England profit from Australian malaise
Published 01/08/2015 | 02:30
It bore all the hallmarks of another Andrew Strauss coup. In 2009 England under his captaincy were obliterated at Headingley by an innings, yet bounced back to win the next Test and the Ashes.
This time, under his directorship and the captaincy of Alastair Cook, England lost lamentably at Lord's yet bounced back to thump Australia in two days and two sessions.
With the fourth Test starting on Thursday, the tourists have no opportunity to go away, regroup and find some rhythm and runs for their batsmen, although they will be buoyed by the absence of James Anderson, who misses Trent Bridge with a side injury and could well be out for the series.
Without Anderson yesterday morning, England made heavy weather of taking the three remaining Australian wickets, leaving themselves a tricky target of 121.
Despite losing Cook early on, they got there emphatically, winning by eight wickets, rather than stumbling and flopping over the line.
England made a nervy, scruffy start to day three. In the first six overs of the third day 39 runs gushed, taking Australia's lead above 60. Peter Nevill and Australia's tailenders found it easy to hang in because the ball was old, the sky clear, and the pitch flatter than on the first two days. So batting would be easier second time round for England as well.
A superlative catch by Jos Buttler reignited England after Nevill and Mitchell Starc had extended Australia's lead to 72 and gave Steven Finn his sixth wicket.
It was only a matter of time once Nevill had gone because the second new ball was around the corner. Starc slogged Moeen Ali for six before misdriving him to cover, and Root took a fine catch high up at third slip.
Still some fears were palpable, but the telltale sign was how the Australians assembled before going out to field, firstly for the two overs before lunch, then afterwards. No threat was radiated, no fire or menace. The Australians just ambled out, exchanging a bit of banter.
Michael Clarke did not give Mitchell Johnson a bowl until England had only 74 to make. Australia's best chance lay in giving the new ball to Johnson. While England lost Cook to a fine outswinger from the otherwise ineffectual Starc that flicked his off stump, Adam Lyth and Ian Bell had their eye in before Australia's one possible match-winner was summoned.
While Lyth played too square in defence again and was lbw to Josh Hazlewood, Bell reeled off five fours from the first nine balls he faced from Starc. Bell was dropped by Clarke, at second slip, trying to steer. Otherwise there was little evidence that his glances, cuts and especially his drives were those of a mortal.
Nathan Lyon had taken his first three wickets in the match for three runs.

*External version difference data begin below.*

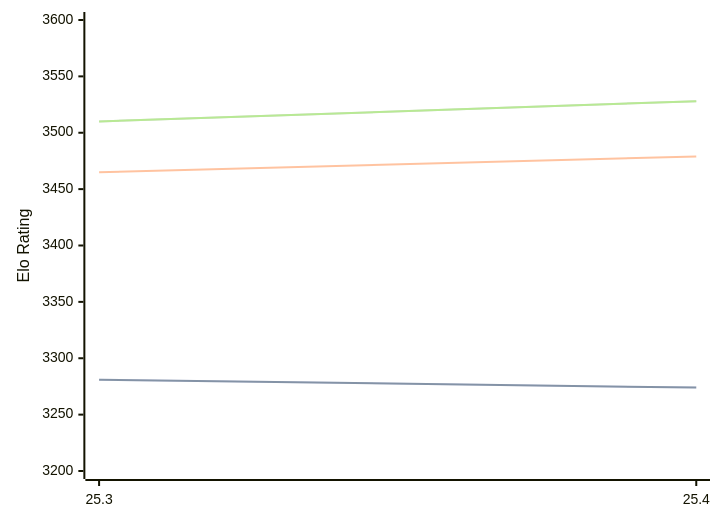
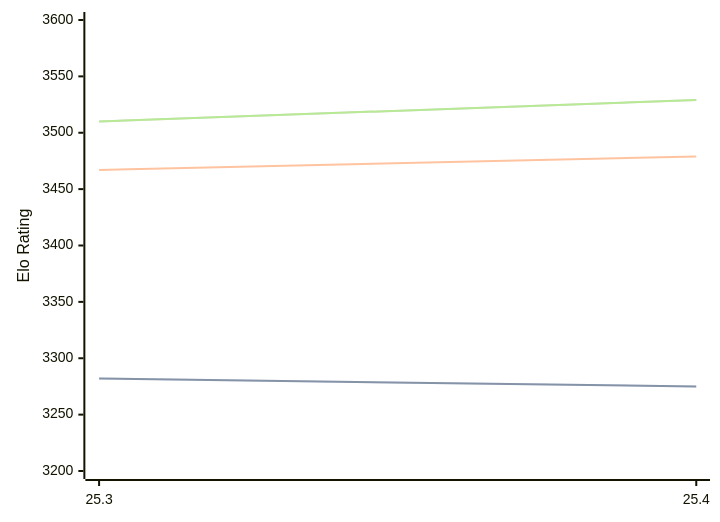
One commit to computer-chess-index/cci changed the diagram in engines/Arasan.md. Above: the diagram before and after it, drawn with Mermaid. The commit also changed other lines of this file, not shown here.

Commit message:
Update CCI Ratings (ELO VLTC) - 2026-04-22

````diff
--- a/engines/Arasan.md
+++ b/engines/Arasan.md
@@ -33,11 +33,11 @@
 ```mermaid
 %%{init: {"theme":"base","themeVariables":{"seriesColors:['#a3a3a3','#222221','#faa371']}}}%%
 xychart-beta
   x-axis ["25.3", "25.4"]
   y-axis "Elo Rating" 3200 --> 3600
-  line "STC (8.0+0.08s)" [3281, 3274]
-  line "STC (8.0+0.08s)" [3281, 3274]
-  line "LTC (60.0+0.60s)" [3465, 3479]
-  line "VLTC (2m24s+1.12s)" [3510, 3528]
-  line "VLTC (2m24s+1.12s)" [3510, 3528]
+  line "STC (8.0+0.08s)" [3282, 3275]
+  line "STC (8.0+0.08s)" [3282, 3275]
+  line "LTC (60.0+0.60s)" [3467, 3479]
+  line "VLTC (2m24s+1.12s)" [3510, 3529]
+  line "VLTC (2m24s+1.12s)" [3510, 3529]
 ```
````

His next 21 overs cost 85 runs without reward, Joe Root breaking the off-spinner's hold with his slog-sweeping.
The most significant moment in England's run chase came at the end. Johnson had been unperturbed by the jeers at Cardiff, while Lord's was naturally far too polite to say boo. Even in England's first innings here he had ridden the waves of noise and played along with the crowd.

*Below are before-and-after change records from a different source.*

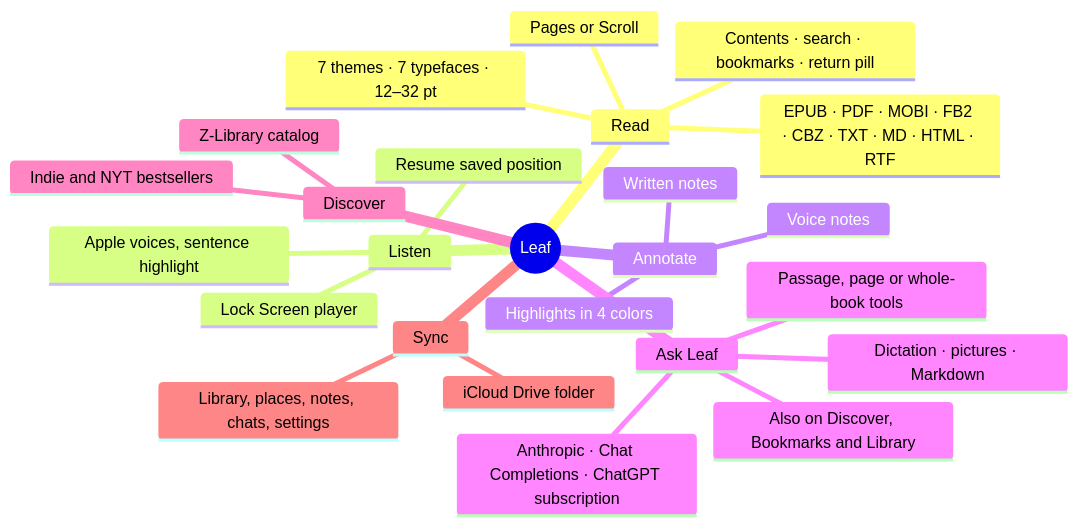
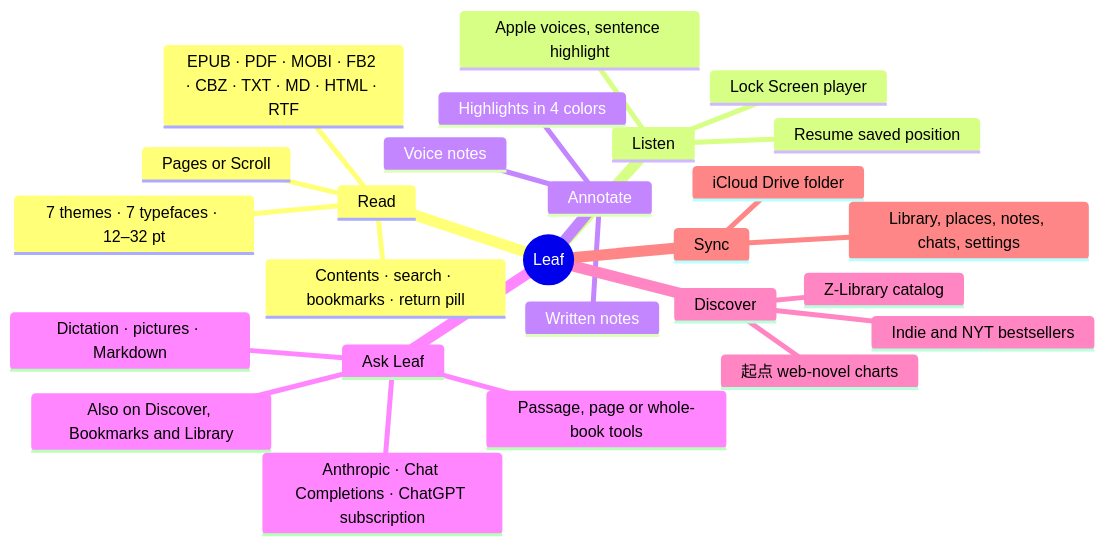
The first of 13 diagrams in README.md (zhaoweigg/ai_reader), drawn with Mermaid before and after one commit. The commit also changed other lines of this file and 23 other files, not shown here.

First line of the commit message:
Add 起点 web-novel charts to Discover (Leaf 1.41.0, build 157) (#144)

````diff
--- a/README.md
+++ b/README.md
@@ -5,28 +5,29 @@
 ```mermaid
 mindmap
   root((Leaf))
     Read
       EPUB · PDF · MOBI · FB2 · CBZ · TXT · MD · HTML · RTF
       Pages or Scroll
       7 themes · 7 typefaces · 12–32 pt
       Contents · search · bookmarks · return pill
     Listen
       Apple voices, sentence highlight
       Lock Screen player
       Resume saved position
     Annotate
       Highlights in 4 colors
       Written notes
       Voice notes
     Ask Leaf
       Anthropic · Chat Completions · ChatGPT subscription
       Passage, page or whole-book tools
       Also on Discover, Bookmarks and Library
       Dictation · pictures · Markdown
     Discover
       Z-Library catalog
       Indie and NYT bestsellers
+      起点 web-novel charts
     Sync
       iCloud Drive folder
       Library, places, notes, chats, settings
 ```
````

But now the famous song, about his bowling going to the left then the right, seemed to get to him.
After two balls from round the wicket that rocketed down leg side, Johnson slung one so far wide of off stump that the umpire seemed too surprised to call wide. The next ball - well, there wasn't one. Johnson ran in, and pulled out, which is rare for a pace bowler after running so far. He stalked back to his mark. Johnson ran in again. . . and bowled two yards behind the crease.
No member of this Australian team knows what it is to win an Ashes series in England, not even Clarke on his fourth tour. For him and Johnson this is the final chance. If they are being hit by the realisation that it is not to be, Thursday at Trent Bridge cannot come too soon for England. (© Daily Telegraph, London)